SMALL-scale miners have called on Government to consider paying 100 percent of gold deliveries in hard currency after deliveries to Fidelity Printers and Refineries (FPR) for November plummeted by 44 percent compared to the previous month.
Small-scale miners are the country’s major gold producers after overtaking primary producers in deliveries to the country’s sole legal gold buyer FPR, but for the first time this year they failed to hit the one tonne mark in a calendar month after delivering just over 600 kilograms.
This is a sharp decline compared to almost two tonnes achieved in October and a high of 3,02 tonnes in August which thrust deliveries to an all-time record high of 31,6 tonnes as at end of November up from an annual haul of 24,8 tonnes last year and 21,1 tonnes in 2016.
The November decline also resulted in the small-scale sector falling behind primary producers for the second time in a calendar month this year having done the same in July.
In an interview with The Herald Business, Zimbabwe Miners Federation (ZMF) – the umbrella body representing small-scale miners – said there are two major reasons to explain the sharp decline.
Fuel shortages that have resulted in snaking queues as well as the decline in value of RTGS money and the bond note against the US dollar on the parallel market are the major reasons, with the latter forcing some miners to the parallel market, notes ZMF president Ms Henrietta Rushwaya.
“There is clearly cause for concern when the country’s biggest foreign currency earner registers such a sharp decline inside a month,” Ms Rushwaya said.
“The major challenge from a miner’s view has been fuel unavailability where you will realise that productive time was spent in queues and the results are now showing on deliveries.

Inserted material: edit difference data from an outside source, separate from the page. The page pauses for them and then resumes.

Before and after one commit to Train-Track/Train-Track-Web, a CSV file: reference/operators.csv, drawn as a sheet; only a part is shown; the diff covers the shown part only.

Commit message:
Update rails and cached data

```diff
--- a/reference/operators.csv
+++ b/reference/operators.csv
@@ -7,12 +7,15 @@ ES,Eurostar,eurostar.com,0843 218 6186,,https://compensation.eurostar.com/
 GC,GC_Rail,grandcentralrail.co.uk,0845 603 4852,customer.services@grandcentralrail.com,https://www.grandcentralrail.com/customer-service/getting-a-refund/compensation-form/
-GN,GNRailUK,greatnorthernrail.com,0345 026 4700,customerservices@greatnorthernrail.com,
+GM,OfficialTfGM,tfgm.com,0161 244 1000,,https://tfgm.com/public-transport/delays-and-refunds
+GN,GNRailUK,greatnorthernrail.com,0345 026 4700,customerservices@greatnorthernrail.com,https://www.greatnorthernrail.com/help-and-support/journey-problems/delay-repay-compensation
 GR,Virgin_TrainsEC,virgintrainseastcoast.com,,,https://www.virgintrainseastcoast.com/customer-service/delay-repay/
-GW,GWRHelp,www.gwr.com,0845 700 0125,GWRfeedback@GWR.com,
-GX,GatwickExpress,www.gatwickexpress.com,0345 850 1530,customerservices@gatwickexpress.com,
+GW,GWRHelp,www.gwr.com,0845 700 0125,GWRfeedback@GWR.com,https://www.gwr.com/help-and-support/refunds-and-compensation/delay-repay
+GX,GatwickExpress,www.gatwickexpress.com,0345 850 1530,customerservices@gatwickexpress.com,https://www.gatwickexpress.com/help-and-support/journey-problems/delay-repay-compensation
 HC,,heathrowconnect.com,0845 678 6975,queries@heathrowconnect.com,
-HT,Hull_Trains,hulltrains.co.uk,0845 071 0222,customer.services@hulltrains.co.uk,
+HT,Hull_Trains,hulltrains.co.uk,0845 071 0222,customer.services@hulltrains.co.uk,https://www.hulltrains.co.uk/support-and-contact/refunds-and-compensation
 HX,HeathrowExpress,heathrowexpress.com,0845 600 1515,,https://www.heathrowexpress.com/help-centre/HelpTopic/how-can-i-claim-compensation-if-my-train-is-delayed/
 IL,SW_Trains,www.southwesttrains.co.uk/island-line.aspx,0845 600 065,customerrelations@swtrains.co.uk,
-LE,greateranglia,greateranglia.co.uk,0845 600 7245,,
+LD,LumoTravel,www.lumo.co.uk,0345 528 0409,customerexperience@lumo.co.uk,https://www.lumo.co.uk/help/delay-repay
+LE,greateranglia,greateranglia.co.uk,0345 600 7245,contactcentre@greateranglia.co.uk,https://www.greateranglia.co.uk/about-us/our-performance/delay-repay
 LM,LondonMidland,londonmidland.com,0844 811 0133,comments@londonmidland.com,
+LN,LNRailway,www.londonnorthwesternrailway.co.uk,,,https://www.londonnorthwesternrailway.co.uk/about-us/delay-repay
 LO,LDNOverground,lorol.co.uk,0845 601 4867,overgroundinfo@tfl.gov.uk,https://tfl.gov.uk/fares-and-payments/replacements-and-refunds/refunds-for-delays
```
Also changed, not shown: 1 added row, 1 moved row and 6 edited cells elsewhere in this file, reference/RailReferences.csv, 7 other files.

“Then there is the issue where we have always said Fidelity should pay for deliveries 100 percent in USD as opposed to the current situation where 30 percent is paid in RTGS. The end result is that some miners then end up channelling their produce to the parallel market.

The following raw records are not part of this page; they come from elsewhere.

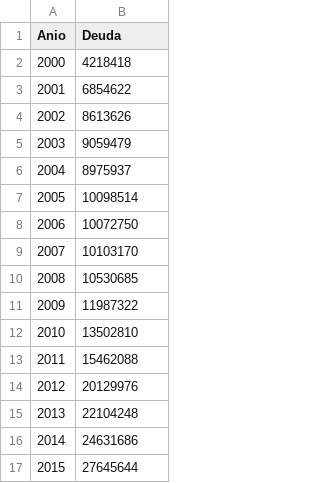
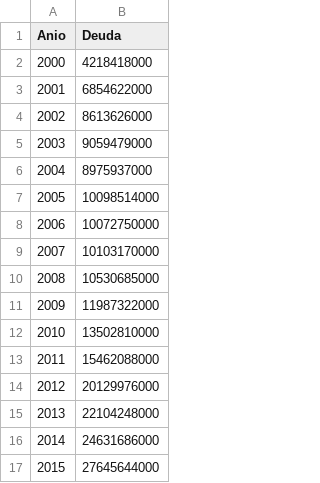
Before and after one commit to pacd-madrid/analisis-presupuestos-sanidad-madrid, a CSV file: datos/evolucion-deuda-madrid.csv, drawn as a sheet.

```diff
--- a/datos/evolucion-deuda-madrid.csv
+++ b/datos/evolucion-deuda-madrid.csv
@@ -1,17 +1,17 @@
 Anio, Deuda
-2000, 4218418
-2001, 6854622
-2002, 8613626
-2003, 9059479
-2004, 8975937
-2005, 10098514
-2006, 10072750
-2007, 10103170
-2008, 10530685
-2009, 11987322
-2010, 13502810
-2011, 15462088
-2012, 20129976
-2013, 22104248
-2014, 24631686
-2015, 27645644
+2000, 4218418000
+2001, 6854622000
+2002, 8613626000
+2003, 9059479000
+2004, 8975937000
+2005, 10098514000
+2006, 10072750000
+2007, 10103170000
+2008, 10530685000
+2009, 11987322000
+2010, 13502810000
+2011, 15462088000
+2012, 20129976000
+2013, 22104248000
+2014, 24631686000
+2015, 27645644000
```
Also changed, not shown: 8 other files.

“Even if they are to pay $35 per gram all in US dollar cash I think this will see a sharp rise in deliveries,” she said.
Mines and Mining Development Minister Winston Chitando is on record saying this year’s rise in production owes much to Government efforts to curb leakages through the gold mobilisation taskforce.
The national gold mobilisation taskforce is mandated to make sure that all the gold produced in the country goes into the formal channels and is comprised of officials from the Ministry of Mines and Mining Development, the Zimbabwe Defence Forces and the police.

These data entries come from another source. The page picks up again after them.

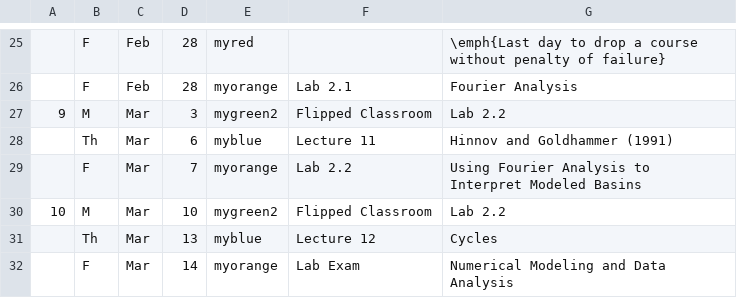
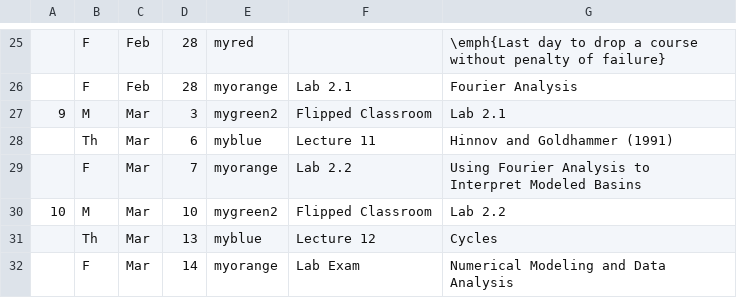
Before and after one commit to blakedyer/eos423-public, a CSV file: Outline/tables/schedule.csv, drawn as a sheet; only a part is shown, gaps mark what is left out.

Commit message:
calendar typo

```diff
--- a/Outline/tables/schedule.csv
+++ b/Outline/tables/schedule.csv
@@ -26,3 +26,3 @@
 ,F,Feb,28,myorange,Lab 2.1,Fourier Analysis
-9,M,Mar,3,mygreen2,Flipped Classroom,Lab 2.2
+9,M,Mar,3,mygreen2,Flipped Classroom,Lab 2.1
 ,Th,Mar,6,myblue,Lecture 11,Hinnov and Goldhammer (1991)
```
Also changed, not shown: 2 other files.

Speaking at the official send-off of the gold mobilisation taskforce in early November, Minister Chitando said, “We certainly can stand proud to the fact that this taskforce, its activities over the last few months have contributed immensely towards the big increase in gold delivered to Fidelity.
“ . . . we believe there is still more to be done. We believe that we need to continue to redouble our efforts to ensure that all the gold that is produced finds its way into the formal channel,” said the minister in early November.